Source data
+-------+
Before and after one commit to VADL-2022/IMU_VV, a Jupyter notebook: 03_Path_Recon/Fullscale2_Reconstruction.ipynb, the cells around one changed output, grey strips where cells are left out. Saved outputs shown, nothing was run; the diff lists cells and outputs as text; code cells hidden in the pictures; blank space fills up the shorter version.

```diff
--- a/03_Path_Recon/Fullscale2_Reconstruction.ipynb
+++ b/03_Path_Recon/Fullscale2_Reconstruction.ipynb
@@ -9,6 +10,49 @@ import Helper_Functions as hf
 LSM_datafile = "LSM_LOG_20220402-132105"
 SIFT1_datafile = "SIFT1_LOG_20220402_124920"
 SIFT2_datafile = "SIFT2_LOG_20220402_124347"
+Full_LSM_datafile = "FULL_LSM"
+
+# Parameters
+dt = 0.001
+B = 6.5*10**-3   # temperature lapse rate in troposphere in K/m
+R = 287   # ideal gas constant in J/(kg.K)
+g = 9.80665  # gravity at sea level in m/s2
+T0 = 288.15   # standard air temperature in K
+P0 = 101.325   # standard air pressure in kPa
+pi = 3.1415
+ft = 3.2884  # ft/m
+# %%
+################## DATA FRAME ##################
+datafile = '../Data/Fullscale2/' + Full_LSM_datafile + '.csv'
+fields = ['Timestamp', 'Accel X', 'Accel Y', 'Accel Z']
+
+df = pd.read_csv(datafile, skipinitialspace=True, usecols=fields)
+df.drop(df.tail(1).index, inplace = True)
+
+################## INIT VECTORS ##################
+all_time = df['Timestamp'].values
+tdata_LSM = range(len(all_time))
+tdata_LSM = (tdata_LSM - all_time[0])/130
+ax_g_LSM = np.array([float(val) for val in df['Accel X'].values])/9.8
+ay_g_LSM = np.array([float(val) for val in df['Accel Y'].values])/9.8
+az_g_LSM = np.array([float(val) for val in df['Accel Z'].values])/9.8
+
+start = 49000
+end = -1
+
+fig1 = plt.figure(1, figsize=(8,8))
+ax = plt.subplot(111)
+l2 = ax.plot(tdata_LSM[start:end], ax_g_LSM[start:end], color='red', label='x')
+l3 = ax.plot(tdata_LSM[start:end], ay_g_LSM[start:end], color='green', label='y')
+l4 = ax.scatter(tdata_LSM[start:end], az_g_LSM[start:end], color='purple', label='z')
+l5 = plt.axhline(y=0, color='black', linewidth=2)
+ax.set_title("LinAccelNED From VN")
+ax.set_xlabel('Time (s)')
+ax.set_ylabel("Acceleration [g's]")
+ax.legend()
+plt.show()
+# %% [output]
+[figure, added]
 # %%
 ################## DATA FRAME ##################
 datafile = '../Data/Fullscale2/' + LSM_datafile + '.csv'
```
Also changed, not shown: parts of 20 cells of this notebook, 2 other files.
+-------+
What you have to do: A reply that repeats all the data exactly is required.

Response below:
Before and after one commit to VADL-2022/IMU_VV, a Jupyter notebook: 03_Path_Recon/Fullscale2_Reconstruction.ipynb, the cells around one changed output, grey strips where cells are left out. Saved outputs shown, nothing was run; the diff lists cells and outputs as text; code cells hidden in the pictures; blank space fills up the shorter version.

```diff
--- a/03_Path_Recon/Fullscale2_Reconstruction.ipynb
+++ b/03_Path_Recon/Fullscale2_Reconstruction.ipynb
@@ -9,6 +10,49 @@ import Helper_Functions as hf
 LSM_datafile = "LSM_LOG_20220402-132105"
 SIFT1_datafile = "SIFT1_LOG_20220402_124920"
 SIFT2_datafile = "SIFT2_LOG_20220402_124347"
+Full_LSM_datafile = "FULL_LSM"
+
+# Parameters
+dt = 0.001
+B = 6.5*10**-3   # temperature lapse rate in troposphere in K/m
+R = 287   # ideal gas constant in J/(kg.K)
+g = 9.80665  # gravity at sea level in m/s2
+T0 = 288.15   # standard air temperature in K
+P0 = 101.325   # standard air pressure in kPa
+pi = 3.1415
+ft = 3.2884  # ft/m
+# %%
+################## DATA FRAME ##################
+datafile = '../Data/Fullscale2/' + Full_LSM_datafile + '.csv'
+fields = ['Timestamp', 'Accel X', 'Accel Y', 'Accel Z']
+
+df = pd.read_csv(datafile, skipinitialspace=True, usecols=fields)
+df.drop(df.tail(1).index, inplace = True)
+
+################## INIT VECTORS ##################
+all_time = df['Timestamp'].values
+tdata_LSM = range(len(all_time))
+tdata_LSM = (tdata_LSM - all_time[0])/130
+ax_g_LSM = np.array([float(val) for val in df['Accel X'].values])/9.8
+ay_g_LSM = np.array([float(val) for val in df['Accel Y'].values])/9.8
+az_g_LSM = np.array([float(val) for val in df['Accel Z'].values])/9.8
+
+start = 49000
+end = -1
+
+fig1 = plt.figure(1, figsize=(8,8))
+ax = plt.subplot(111)
+l2 = ax.plot(tdata_LSM[start:end], ax_g_LSM[start:end], color='red', label='x')
+l3 = ax.plot(tdata_LSM[start:end], ay_g_LSM[start:end], color='green', label='y')
+l4 = ax.scatter(tdata_LSM[start:end], az_g_LSM[start:end], color='purple', label='z')
+l5 = plt.axhline(y=0, color='black', linewidth=2)
+ax.set_title("LinAccelNED From VN")
+ax.set_xlabel('Time (s)')
+ax.set_ylabel("Acceleration [g's]")
+ax.legend()
+plt.show()
+# %% [output]
+[figure, added]
 # %%
 ################## DATA FRAME ##################
 datafile = '../Data/Fullscale2/' + LSM_datafile + '.csv'
```
Also changed, not shown: parts of 20 cells of this notebook, 2 other files.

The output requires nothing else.